-- Input records follows --

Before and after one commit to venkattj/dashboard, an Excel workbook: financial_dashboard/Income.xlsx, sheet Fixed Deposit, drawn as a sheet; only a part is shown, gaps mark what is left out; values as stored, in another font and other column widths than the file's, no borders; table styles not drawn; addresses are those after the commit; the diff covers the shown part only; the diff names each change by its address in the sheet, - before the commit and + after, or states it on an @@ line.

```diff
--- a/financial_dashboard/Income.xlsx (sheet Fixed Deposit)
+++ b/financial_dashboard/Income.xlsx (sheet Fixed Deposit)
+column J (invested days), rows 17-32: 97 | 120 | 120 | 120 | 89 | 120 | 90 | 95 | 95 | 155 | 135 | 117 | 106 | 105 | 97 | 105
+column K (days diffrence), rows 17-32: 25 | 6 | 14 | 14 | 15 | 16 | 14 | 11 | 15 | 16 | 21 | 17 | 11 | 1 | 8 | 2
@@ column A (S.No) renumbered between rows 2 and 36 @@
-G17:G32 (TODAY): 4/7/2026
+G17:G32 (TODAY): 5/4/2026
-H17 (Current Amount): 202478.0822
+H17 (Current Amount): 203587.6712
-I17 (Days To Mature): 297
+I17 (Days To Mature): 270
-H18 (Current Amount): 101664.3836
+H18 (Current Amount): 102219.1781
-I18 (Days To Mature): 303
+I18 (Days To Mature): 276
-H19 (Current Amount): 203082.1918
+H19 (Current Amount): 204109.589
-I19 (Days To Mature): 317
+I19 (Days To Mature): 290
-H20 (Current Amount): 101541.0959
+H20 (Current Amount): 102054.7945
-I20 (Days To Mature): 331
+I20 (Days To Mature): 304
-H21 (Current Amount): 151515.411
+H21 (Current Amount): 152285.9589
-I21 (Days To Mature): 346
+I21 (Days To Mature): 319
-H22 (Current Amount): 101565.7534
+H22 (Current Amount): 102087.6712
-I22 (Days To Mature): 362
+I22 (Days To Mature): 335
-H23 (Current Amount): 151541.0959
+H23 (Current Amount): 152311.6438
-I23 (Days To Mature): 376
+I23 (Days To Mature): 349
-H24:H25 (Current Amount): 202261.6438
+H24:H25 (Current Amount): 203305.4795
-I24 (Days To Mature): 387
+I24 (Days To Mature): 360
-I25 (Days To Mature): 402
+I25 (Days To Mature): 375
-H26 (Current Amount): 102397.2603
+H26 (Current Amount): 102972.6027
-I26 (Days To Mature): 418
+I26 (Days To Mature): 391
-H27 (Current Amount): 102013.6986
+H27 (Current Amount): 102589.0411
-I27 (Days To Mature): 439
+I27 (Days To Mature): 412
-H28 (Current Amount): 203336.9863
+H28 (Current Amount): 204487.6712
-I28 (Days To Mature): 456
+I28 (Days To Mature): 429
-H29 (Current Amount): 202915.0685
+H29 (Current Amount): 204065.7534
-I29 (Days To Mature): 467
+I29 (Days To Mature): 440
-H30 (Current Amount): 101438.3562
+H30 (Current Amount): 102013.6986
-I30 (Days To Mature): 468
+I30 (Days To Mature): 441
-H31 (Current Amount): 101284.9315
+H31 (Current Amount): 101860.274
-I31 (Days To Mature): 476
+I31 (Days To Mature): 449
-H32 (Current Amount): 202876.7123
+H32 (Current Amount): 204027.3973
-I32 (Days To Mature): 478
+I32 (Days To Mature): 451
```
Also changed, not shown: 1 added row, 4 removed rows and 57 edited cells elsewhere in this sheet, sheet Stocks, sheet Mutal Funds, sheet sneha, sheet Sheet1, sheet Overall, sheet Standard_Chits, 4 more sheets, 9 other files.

-- Input records concluded --

Task
Each line of the material above is to be retyped verbatim.

Task result
Before and after one commit to venkattj/dashboard, an Excel workbook: financial_dashboard/Income.xlsx, sheet Fixed Deposit, drawn as a sheet; only a part is shown, gaps mark what is left out; values as stored, in another font and other column widths than the file's, no borders; table styles not drawn; addresses are those after the commit; the diff covers the shown part only; the diff names each change by its address in the sheet, - before the commit and + after, or states it on an @@ line.

```diff
--- a/financial_dashboard/Income.xlsx (sheet Fixed Deposit)
+++ b/financial_dashboard/Income.xlsx (sheet Fixed Deposit)
+column J (invested days), rows 17-32: 97 | 120 | 120 | 120 | 89 | 120 | 90 | 95 | 95 | 155 | 135 | 117 | 106 | 105 | 97 | 105
+column K (days diffrence), rows 17-32: 25 | 6 | 14 | 14 | 15 | 16 | 14 | 11 | 15 | 16 | 21 | 17 | 11 | 1 | 8 | 2
@@ column A (S.No) renumbered between rows 2 and 36 @@
-G17:G32 (TODAY): 4/7/2026
+G17:G32 (TODAY): 5/4/2026
-H17 (Current Amount): 202478.0822
+H17 (Current Amount): 203587.6712
-I17 (Days To Mature): 297
+I17 (Days To Mature): 270
-H18 (Current Amount): 101664.3836
+H18 (Current Amount): 102219.1781
-I18 (Days To Mature): 303
+I18 (Days To Mature): 276
-H19 (Current Amount): 203082.1918
+H19 (Current Amount): 204109.589
-I19 (Days To Mature): 317
+I19 (Days To Mature): 290
-H20 (Current Amount): 101541.0959
+H20 (Current Amount): 102054.7945
-I20 (Days To Mature): 331
+I20 (Days To Mature): 304
-H21 (Current Amount): 151515.411
+H21 (Current Amount): 152285.9589
-I21 (Days To Mature): 346
+I21 (Days To Mature): 319
-H22 (Current Amount): 101565.7534
+H22 (Current Amount): 102087.6712
-I22 (Days To Mature): 362
+I22 (Days To Mature): 335
-H23 (Current Amount): 151541.0959
+H23 (Current Amount): 152311.6438
-I23 (Days To Mature): 376
+I23 (Days To Mature): 349
-H24:H25 (Current Amount): 202261.6438
+H24:H25 (Current Amount): 203305.4795
-I24 (Days To Mature): 387
+I24 (Days To Mature): 360
-I25 (Days To Mature): 402
+I25 (Days To Mature): 375
-H26 (Current Amount): 102397.2603
+H26 (Current Amount): 102972.6027
-I26 (Days To Mature): 418
+I26 (Days To Mature): 391
-H27 (Current Amount): 102013.6986
+H27 (Current Amount): 102589.0411
-I27 (Days To Mature): 439
+I27 (Days To Mature): 412
-H28 (Current Amount): 203336.9863
+H28 (Current Amount): 204487.6712
-I28 (Days To Mature): 456
+I28 (Days To Mature): 429
-H29 (Current Amount): 202915.0685
+H29 (Current Amount): 204065.7534
-I29 (Days To Mature): 467
+I29 (Days To Mature): 440
-H30 (Current Amount): 101438.3562
+H30 (Current Amount): 102013.6986
-I30 (Days To Mature): 468
+I30 (Days To Mature): 441
-H31 (Current Amount): 101284.9315
+H31 (Current Amount): 101860.274
-I31 (Days To Mature): 476
+I31 (Days To Mature): 449
-H32 (Current Amount): 202876.7123
+H32 (Current Amount): 204027.3973
-I32 (Days To Mature): 478
+I32 (Days To Mature): 451
```
Also changed, not shown: 1 added row, 4 removed rows and 57 edited cells elsewhere in this sheet, sheet Stocks, sheet Mutal Funds, sheet sneha, sheet Sheet1, sheet Overall, sheet Standard_Chits, 4 more sheets, 9 other files.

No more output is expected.